Section 29 of the Criminal Appeal Act 1968 enables the Court of Appeal (Criminal Division) (CACD) to direct that all or part of the time that an applicant for permission to appeal has spent in custody since the commencement of the appeal proceedings shall not count in relation to the sentence they are serving. A loss of time order cannot be made when permission to appeal has been given or when the appeal comes to the Court by way of a reference from the Criminal Cases Review Commission (CCRC).
One of the themes that has arisen from the CCRC’s visits to prisons is the growing fear amongst the prison population of having sentences increased by the Court via loss of time orders. This fear comes with the misconception from prisoners that they could be made to serve years, or even the whole of their sentence again. This fear is widespread, particularly amongst vulnerable groups of prisoners, and it is a fear which appears to dissuade people from appealing to the Court. It may well contribute to the high number of applications to the CCRC where the individuals have not previously attempted to appeal.

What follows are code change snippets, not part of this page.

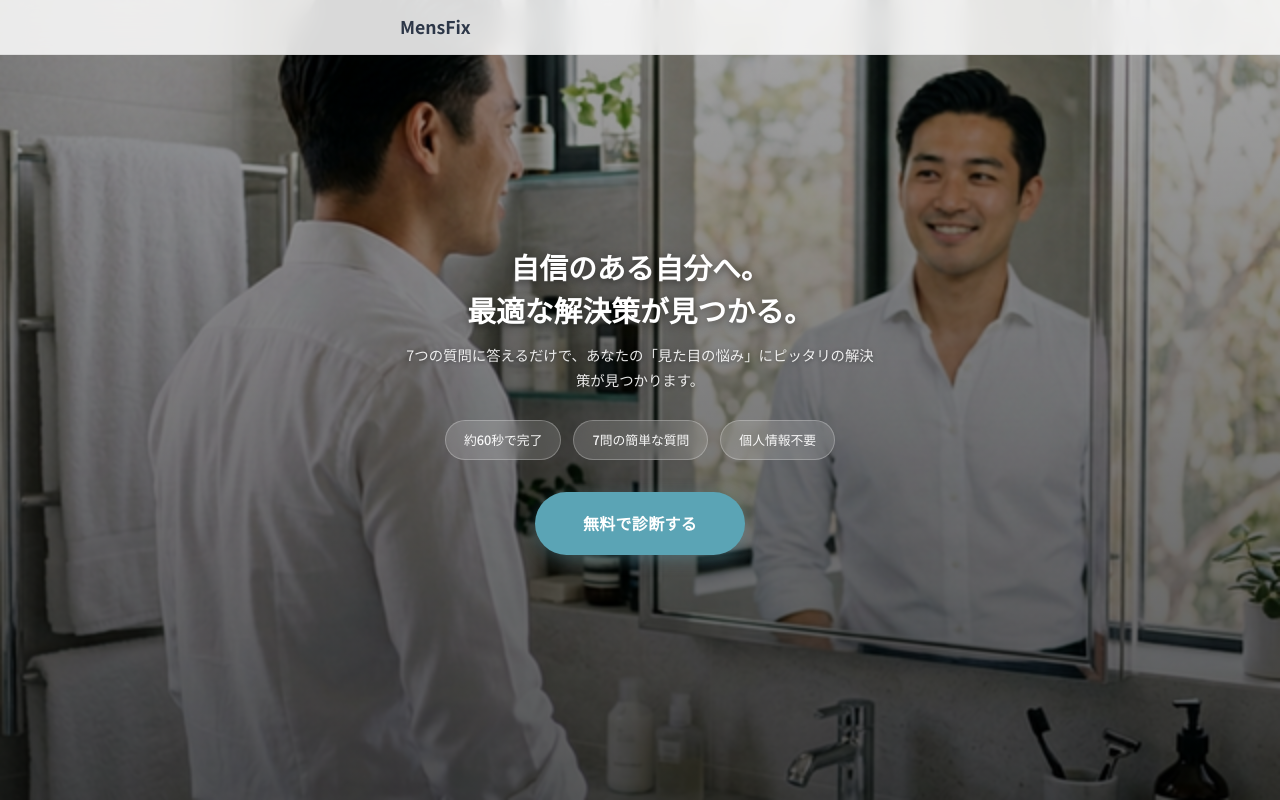
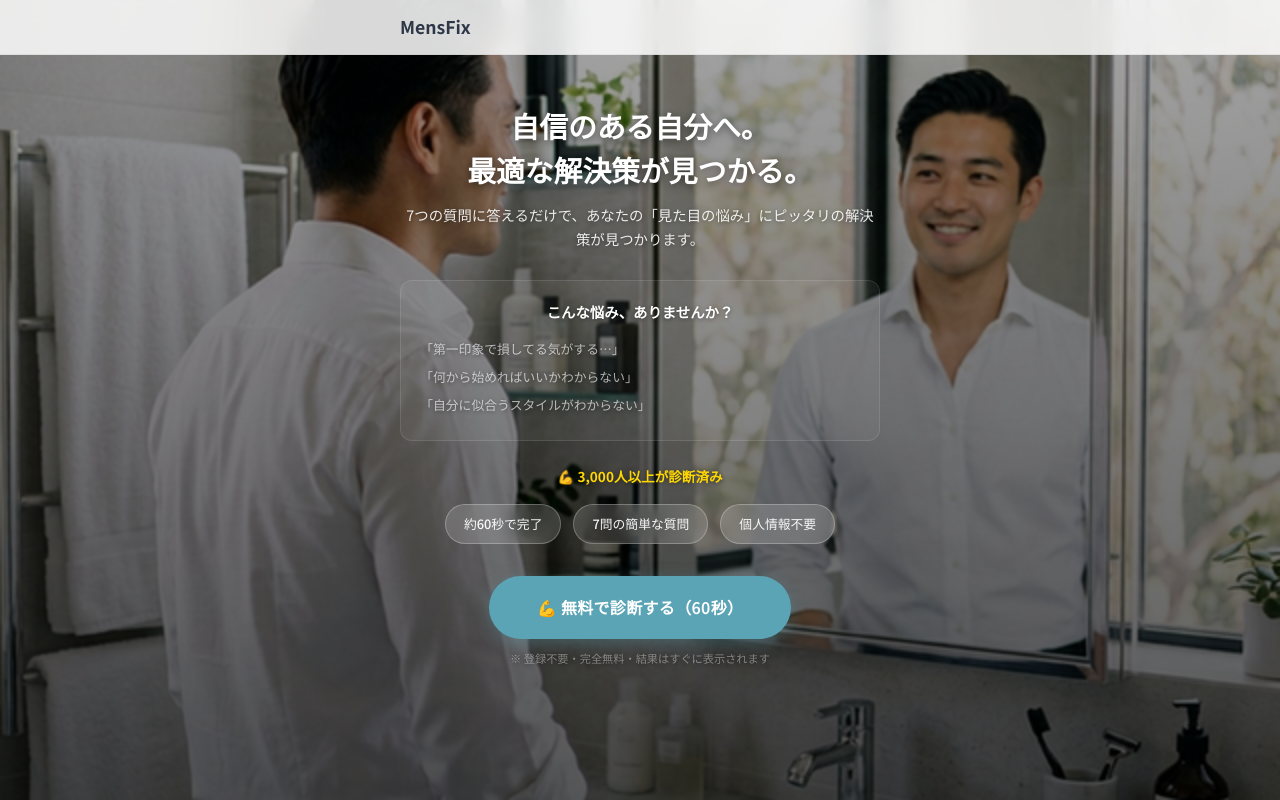
Before and after one commit to kengoabe123-bit/mens-miname-diagnosis, a Next.js app: page / in a window 1280 px wide. Shown: the top 800 px of the page. Built offline with nearby package versions, Linux system fonts and the light colour scheme.

Commit message:
🎯 Phase3: ランディングページ強化 - 共感コピー+ソーシャルプルーフ+CTA改善

```diff
--- a/app/page.tsx
+++ b/app/page.tsx
@@ -6,14 +6,49 @@ export default function Home() {
       <div className="hero-content">
         <h1>自信のある自分へ。<br />最適な解決策が見つかる。</h1>
         <p>7つの質問に答えるだけで、あなたの「見た目の悩み」にピッタリの解決策が見つかります。</p>
+        {/* 共感コピー */}
+        <div style={{
+          background: 'rgba(255,255,255,0.05)',
+          border: '1px solid rgba(255,255,255,0.1)',
+          borderRadius: '12px',
+          padding: '1.2rem',
+          marginBottom: '1.5rem',
+          textAlign: 'left' as const,
+        }}>
+          <p style={{ fontSize: '0.9rem', fontWeight: 700, color: 'white', marginBottom: '0.8rem', textAlign: 'center' as const }}>
+            こんな悩み、ありませんか？
+          </p>
+          <p style={{ fontSize: '0.8rem', color: 'rgba(255,255,255,0.65)', lineHeight: 1.8, margin: '0.3rem 0' }}>「第一印象で損してる気がする…」</p>
+          <p style={{ fontSize: '0.8rem', color: 'rgba(255,255,255,0.65)', lineHeight: 1.8, margin: '0.3rem 0' }}>「何から始めればいいかわからない」</p>
+          <p style={{ fontSize: '0.8rem', color: 'rgba(255,255,255,0.65)', lineHeight: 1.8, margin: '0.3rem 0' }}>「自分に似合うスタイルがわからない」</p>
+        </div>
+        {/* ソーシャルプルーフ */}
+        <p style={{
+          fontSize: '0.85rem',
+          fontWeight: 700,
+          color: '#ffd700',
+          textAlign: 'center' as const,
+          marginBottom: '1rem',
+        }}>
+          💪 3,000人以上が診断済み
+        </p>
+
         <div className="hero-features">
           <span className="hero-feature">約60秒で完了</span>
           <span className="hero-feature">7問の簡単な質問</span>
           <span className="hero-feature">個人情報不要</span>
         </div>
         <Link href="/diagnosis" className="btn-primary" id="start-diagnosis-hero">
-          無料で診断する
+          💪 無料で診断する（60秒）
         </Link>
+        <p style={{
+          fontSize: '0.7rem',
+          color: 'rgba(255,255,255,0.4)',
+          marginTop: '0.6rem',
+          textAlign: 'center' as const,
+        }}>
+          ※ 登録不要・完全無料・結果はすぐに表示されます
+        </p>
       </div>
     </section>
   );
```
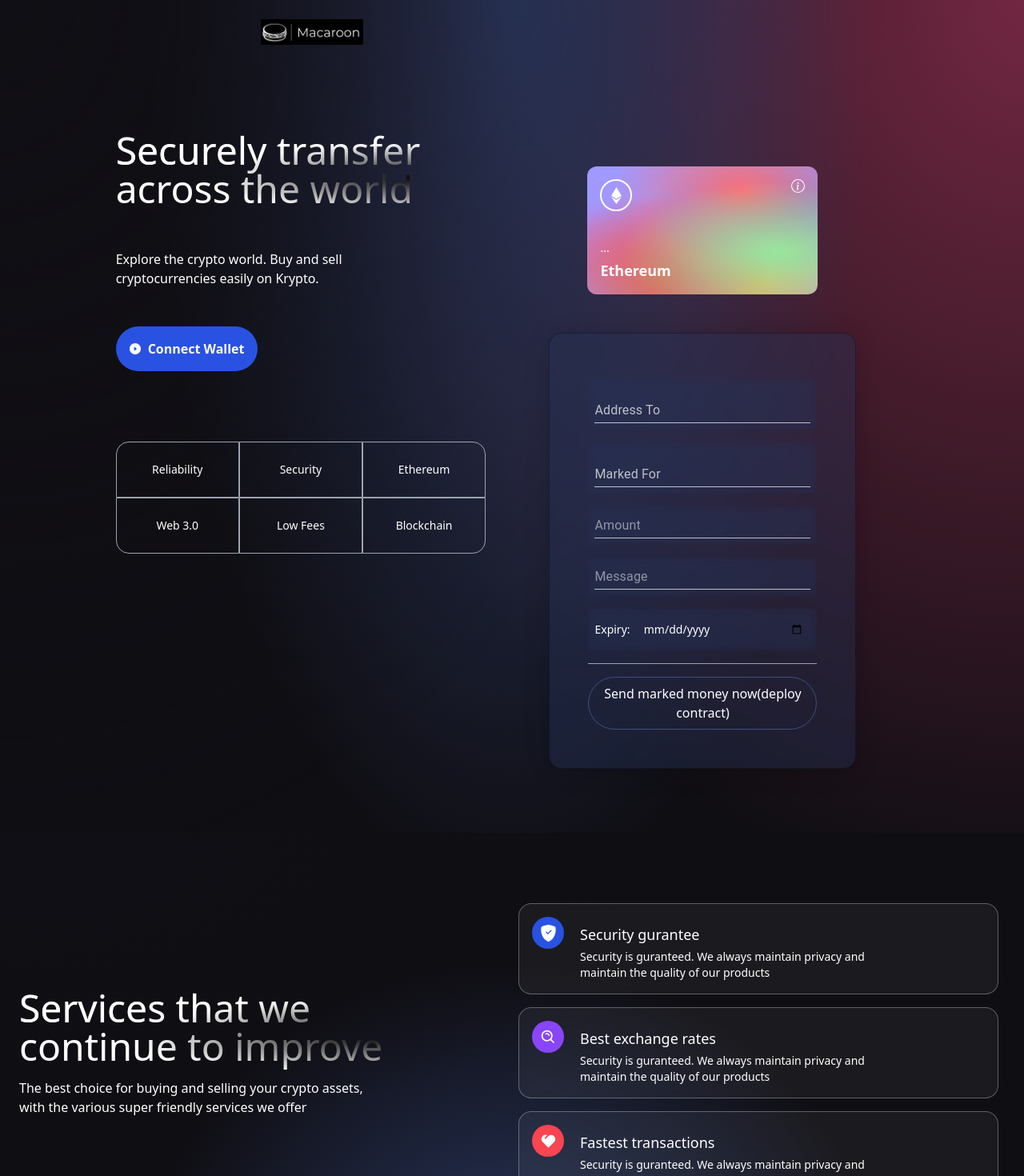
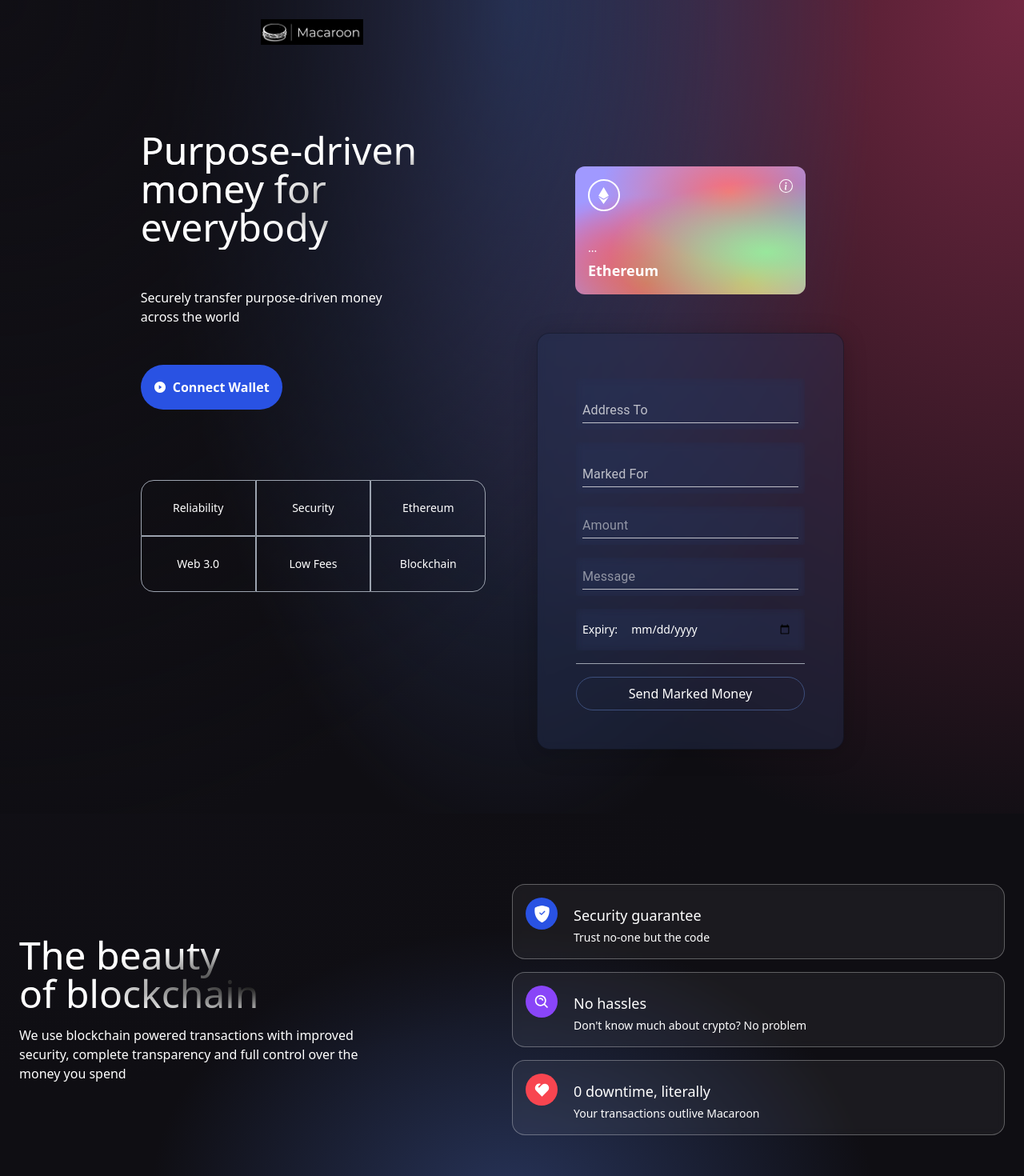
Before and after one commit to devmrfitz/macaroon-frontend, a React (Vite) app: page / in a window 1280 px wide. Shown: the top 1470 px of the page at 80% size. Built offline with nearby package versions, Linux system fonts and the light colour scheme; no server answers.

Commit message:
content changes

```diff
--- a/src/components/MarkedTransactionsSent.jsx
+++ b/src/components/MarkedTransactionsSent.jsx
@@ -40,7 +40,7 @@ export default function MarkedTransactionsSent({isAuthenticated}) {
 	return (
     <div className=" text-white text-center justfy-center">
         <h1 className="h1">
-            Marked Transactions Sent
+            Marked Currency Created
         </h1>
 
         <p>
--- a/src/components/Services.jsx
+++ b/src/components/Services.jsx
@@ -4,7 +4,7 @@ import { BiSearchAlt } from "react-icons/bi";
 import { RiHeart2Fill } from "react-icons/ri";
 
 function ServiceCard({ color, title, icon, subtitle }) {
-  return (<div className="flex flex-row justify-start items-start white-glassmorphism p-3 m-2 cursor-pointer hover:shadow-xl">
+  return (<div className="flex flex-row justify-start items-start white-glassmorphism p-3 m-2 cursor-pointer hover:shadow-xl w-full">
       <div className={`w-10 h-10 rounded-full flex justify-center items-center ${color}`}>
           {icon}
       </div>
@@ -26,14 +26,13 @@ function Services() {
       <div className="flex mf:flex-row flex-col items-center justify-between md:p-20 py-12 px-4">
           <div className="flex-1 flex flex-col justify-start items-start">
               <h1 className="text-white text-3xl sm:text-5xl py-2 text-gradient ">
-                  Services that we
+                  The beauty
                   <br />
-                  continue to improve
+                  of blockchain
               </h1>
 
               <p className="text-left my-2 text-white font-light md:w-9/12 w-11/12 text-base">
-                  The best choice for buying and selling your crypto assets, with the
-                  various super friendly services we offer
+                  We use blockchain powered transactions with improved security, complete transparency and full control over the money you spend
               </p>
           </div>
 
@@ -44,8 +43,8 @@ function Services() {
                       className="text-white"
                       fontSize={21}
                         />}
-                  subtitle="Security is guranteed. We always maintain privacy and maintain the quality of our products"
-                  title="Security gurantee"
+                  subtitle="Trust no-one but the code"
+                  title="Security guarantee"
               />
 
               <ServiceCard
@@ -54,8 +53,8 @@ function Services() {
                       className="text-white"
                       fontSize={21}
                         />}
-                  subtitle="Security is guranteed. We always maintain privacy and maintain the quality of our products"
-                  title="Best exchange rates"
+                  subtitle="Don't know much about crypto? No problem"
+                  title="No hassles"
               />
 
               <ServiceCard
@@ -64,8 +63,8 @@ function Services() {
                       className="text-white"
                       fontSize={21}
                         />}
-                  subtitle="Security is guranteed. We always maintain privacy and maintain the quality of our products"
-                  title="Fastest transactions"
+                  subtitle="Your transactions outlive Macaroon"
+                  title="0 downtime, literally"
               />
           </div>
       </div>
--- a/src/components/Welcome.jsx
+++ b/src/components/Welcome.jsx
@@ -111,17 +111,17 @@ function Welcome({isAuthenticated}) {
           <div className="flex mf:flex-row flex-col items-start justify-between md:p-20 py-12 px-4">
               <div className="flex flex-1 justify-start items-start flex-col mf:mr-10">
                   <h1 className="text-3xl sm:text-5xl text-white text-gradient py-1">
-                      Securely transfer
+                      Purpose-driven
                       {' '}
 
                       <br />
 
                       {' '}
-                      across the world
+                      money for everybody
                   </h1>
 
                   <p className="text-left mt-5 text-white font-light md:w-9/12 w-11/12 text-base">
-                      Explore the crypto world. Buy and sell cryptocurrencies easily on Krypto.
+                      Securely transfer purpose-driven money across the world
                   </p>
 
                   {!currentAccount && (
@@ -347,11 +347,11 @@ function Welcome({isAuthenticated}) {
               ? <Loader />
               : (
                   <button
-                      className="text-white w-full mt-2 border-[1px] p-2 border-[#3d4f7c] hover:bg-[#3d4f7c] rounded-full cursor-pointer"
+                      className="text-white text-center w-full mt-2 border-[1px] p-2 border-[#3d4f7c] hover:bg-[#3d4f7c] rounded-full cursor-pointer"
                       onClick={handleDeploy}
                       type="button"
                   >
-                      Send marked money now(deploy contract)
+                      Send Marked Money
                   </button>
               )}
 
```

This internal CCRC research project, conducted by CCRC intern Kiran Telhat, began after ‘loss of time’ was raised as an issue during Lord Justice Fulford’s visit to the CCRC in early 2020. The research has also been conducted against the background of the number of appeals to the Court of Appeal having dropped considerably over the last 3 years, and it therefore raises the question whether loss of time orders are now needed as a deterrent. This project also forms part of the CCRC’s objective to gain an increased awareness of applicants’ understanding of the Criminal Justice System so that we can better respond to the needs of applicants and protected groups.
The report presents:
1) A literature review in connection with loss of time orders.
2) Quantitative data on the frequency of loss of time orders being raised as an issue in CCRC ‘no appeal’ cases and in telephone calls to the CCRC.
3) Qualitative and quantitative data from prisoner groups and CCRC staff on the frequency of loss of time orders being raised as an issue by applicants and potential applicants.
4) The key messages the CCRC should be sending out to applicants about loss of time orders.
The report concludes that:
1) There are widespread misconceptions among the prison population about what loss of time orders are and how they operate.
2) Rather than acting as a deterrent to those wishing to bring unmeritorious appeals, it seems that loss of time orders may be acting as a fear mechanism, especially in cases where they are not clearly understood. Loss of time orders may be acting as a barrier to meritorious appeals.
3) The most vulnerable group negatively impacted by loss of time orders appear to be those who are serving short sentences. The fear of receiving a loss of time order may deter them from making an appeal, despite the fact that they may have meritorious grounds of appeal.
4) It is arguable that the negative impact and fear associated with loss of time orders now outweighs their effectiveness at deterring unmeritorious appeals.
Link to final report: Loss-of-Time-CCRC-Intern-Project-2020-Final-Report.pdf